‘Put your faith in me, Davey lad. For the gods themselves walk by my side. If it’s our time, then it’s our time, but I’m not feeling death’s hand on me yet, lad.’
The next prisoner reached him and Solomon uppercutted her hard enough to almost take her head clean off her shoulders. Her skinny neck cracked as her head flew back.
Without breaking stride, Solomon threw a left hook into the mouth of a woman whose taloned hands were lunging for him.
Solomon’s fist actually seemed to go through her mouth and out the other side.
She fell, showering blood all over her companions.
‘We gotta get down this alley,’ Solomon said.
Davey eyed it; every inch packed with the spitting, snarling things that had once been visitors to Solomon’s camp, but were now something else altogether.
‘We haven’t got a chance,’ he said.
Solomon began swinging as the main section of the crowd reached him.
His belief in himself was staggering; even in the face of hundreds of enemies he was determined to go down swinging.
The other Grims panicked and began firing their guns into the crowd.
Bodies fell, soon replaced by more.
The dead formed a carpet for them to walk over.
Another explosion boomed not far from them.
In spite of the bullets flying through the air – and Davey’s desperate lunges with his now-empty gun’s bayonet – Solomon was eventually overwhelmed.

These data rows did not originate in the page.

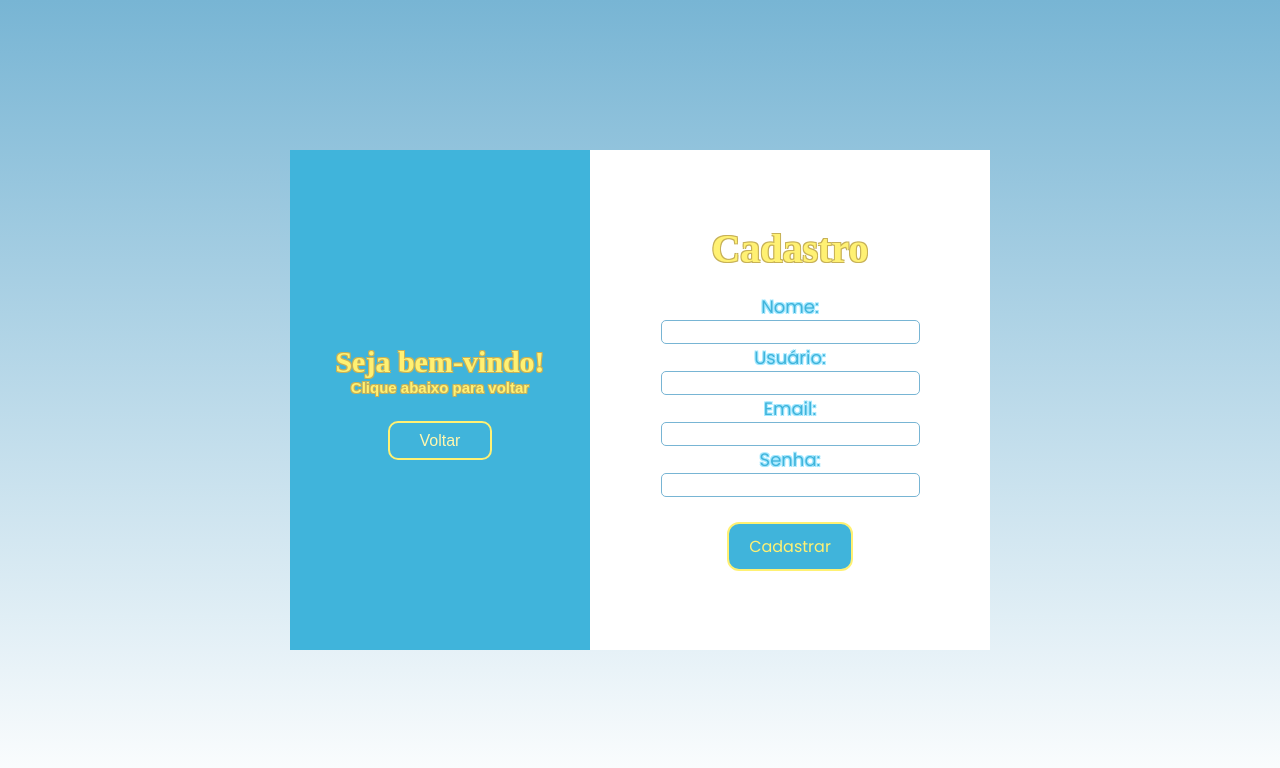
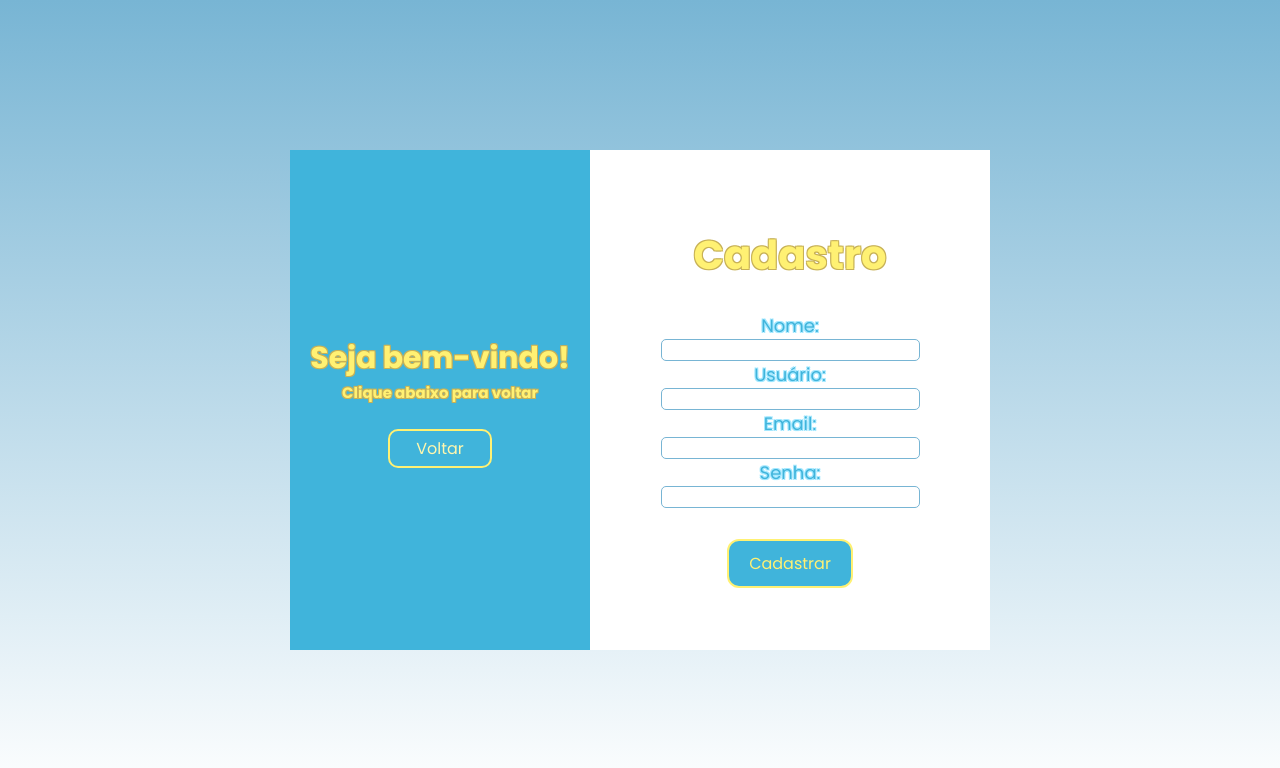
Before and after one commit to annat0rres/DiariodeHumorDigital, a Python web app: template templates/cadastro.html in a window 1280 px wide. Shown: the top 768 px of the page. Run offline with Jinja, Linux system fonts and the light colour scheme; the template is opened without the code that fills it, so the values that code supplies are empty.

Commit message:
linkando as paginas

```diff
--- a/templates/css/cadastro.css
+++ b/templates/css/cadastro.css
@@ -55,7 +55,6 @@ body {
     justify-content: space-around;
     align-items: center;
     font-size: 18px;
-    font-family: sans-serif;
 }
 .form_cadastro input {
     height: 30px;
@@ -93,7 +92,6 @@ body {
 
 h1 {
     font-size: 30px;
-    font-family: "M PLUS Rounded 1c";
 }
 
 .cad_h1 {
@@ -102,7 +100,6 @@ h1 {
 
 h2 {
     font-size: 15px;
-    font-family: sans-serif;
 }
 
 @keyframes aparecer {
@@ -143,7 +140,6 @@ h2 {
     border: 2px solid #FFF173;
     outline: none;
     transition: background-color 0.2s ;
-    font-family: sans-serif;
 }
 .link_button_cad:hover {
     background-color: #FFF173;
--- a/templates/css/escrever.css
+++ b/templates/css/escrever.css
@@ -13,11 +13,12 @@
     /* background-color: #78B5D4; */
     display: flex;
     justify-content: center;
+    transition: background-image 0.2s ;
 
 }
 
 #caixa{
-    margin-top: 6rem;
+    margin-top: 4rem;
     width: 708px;
     height: 545px;
     display: flex;
--- a/templates/css/inicio.css
+++ b/templates/css/inicio.css
@@ -92,7 +92,7 @@ body{
     border: 2px solid #FFF173;
     outline: none;
     transition: background-color 0.2s ;
-    font-family: sans-serif;
+    margin-right: 1rem;
 }
 .link_button_cadastro:hover,.link_button_login:hover {
     background-image: none;
@@ -105,4 +105,3 @@ body{
 @keyframes fade-in {
     to { opacity: 1; }
 }
-/* pagina principal */
--- a/templates/css/login.css
+++ b/templates/css/login.css
@@ -54,7 +54,6 @@ body {
     justify-content: space-around;
     align-items: center;
     font-size: 18px;
-    font-family: sans-serif;
 }
 .form_login input {
     height: 30px;
@@ -92,7 +91,6 @@ body {
 
 h1 {
     font-size: 30px;
-    font-family: "M PLUS Rounded 1c";
 }
 
 .log_h1 {
@@ -101,7 +99,6 @@ h1 {
 
 h2 {
     font-size: 15px;
-    font-family: sans-serif;
 }
 
 @keyframes aparecer {
@@ -142,7 +139,6 @@ h2 {
     border: 2px solid #FFF173;
     outline: none;
     transition: background-color 0.2s ;
-    font-family: sans-serif;
 }
 .link_button_log:hover {
     background-color: #FFF173;
--- a/templates/principal.html
+++ b/templates/principal.html
@@ -11,8 +11,8 @@
         <div id="perfilside">
             <div id="fotoperfil">
                 <img src="img/anna (1).JPG">
-                <h3>Anna Clara</h3>
-                <h5>@clraweb</h5>
+                <h3>Nome do Usuário</h3>
+                <h5>@user</h5>
             </div>
 
 
```
Also changed, not shown: templates/css/principal.css (+14 -0 lines), templates/perfil.html (added).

He struggled to the end, spitting and snarling and swinging right up until the sheer weight of bodies dragged him to the floor.

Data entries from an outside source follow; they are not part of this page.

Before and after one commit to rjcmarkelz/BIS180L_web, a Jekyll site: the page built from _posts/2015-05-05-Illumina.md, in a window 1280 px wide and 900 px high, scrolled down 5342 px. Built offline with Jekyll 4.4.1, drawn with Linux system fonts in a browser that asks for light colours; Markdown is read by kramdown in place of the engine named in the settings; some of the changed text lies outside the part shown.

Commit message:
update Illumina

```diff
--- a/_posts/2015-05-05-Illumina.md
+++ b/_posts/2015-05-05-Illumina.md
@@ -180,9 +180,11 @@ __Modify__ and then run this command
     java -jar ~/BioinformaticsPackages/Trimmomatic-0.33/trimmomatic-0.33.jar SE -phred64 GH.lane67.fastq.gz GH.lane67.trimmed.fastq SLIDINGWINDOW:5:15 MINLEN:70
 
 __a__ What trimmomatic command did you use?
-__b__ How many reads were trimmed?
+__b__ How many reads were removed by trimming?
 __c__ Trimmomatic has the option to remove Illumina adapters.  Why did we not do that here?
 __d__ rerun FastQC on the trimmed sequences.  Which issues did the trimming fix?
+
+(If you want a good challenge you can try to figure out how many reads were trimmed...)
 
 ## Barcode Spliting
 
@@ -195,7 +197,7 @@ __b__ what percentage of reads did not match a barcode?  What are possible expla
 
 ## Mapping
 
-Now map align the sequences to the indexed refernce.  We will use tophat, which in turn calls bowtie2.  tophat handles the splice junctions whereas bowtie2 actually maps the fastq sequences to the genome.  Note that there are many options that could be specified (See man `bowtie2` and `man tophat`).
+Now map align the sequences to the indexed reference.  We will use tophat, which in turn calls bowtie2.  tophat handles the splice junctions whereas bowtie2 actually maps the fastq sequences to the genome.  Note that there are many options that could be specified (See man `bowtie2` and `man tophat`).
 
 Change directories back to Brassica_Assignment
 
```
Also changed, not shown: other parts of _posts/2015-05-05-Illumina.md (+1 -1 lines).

His enraged bellowing echoed horribly in the narrow corridor.
Unbelievably, he popped up, a section of his left ear missing.
The wound dripped blood that matted up his beard.
He punched the tickets of another half dozen of his attackers before they again dragged him down.
The Grim in front of Davey was next.
They tried to back up, but they could hear Cross’s rifle fire advancing down the twisting corridor behind them.
Rock and hard place.
Shit and shitter.
Nowhere to go.
Finally, Davey took his turn at the batter’s plate.
The party had not a bullet between them now.
King Solomon’s gamble had failed.
Had cost dozens – if not hundreds – their lives.
It seemed the crown did lie heavy after all.
Davey hit the deck hard, the air crushed out of him by both the impact and the dozens of bodies that clamoured for a bite of him.
A sea of faces, more animal than man now, surrounded him.
He jabbed a thumb in the eye of one, cracked the teeth of another with a wild swing, put another down with a hard headbutt.
But there were just too many of them.
The sheer number of them pinned his arms to the floor, crushed the breath from his lungs.
He barely had room to breathe let alone fight.
The screams of the Grims who’d been with him sounded all around him, along with greedy slurping noises.
Please let it be quick, he thought. Don’t let me suffer too much.
And with that he closed his eyes and waited for death to take him to his side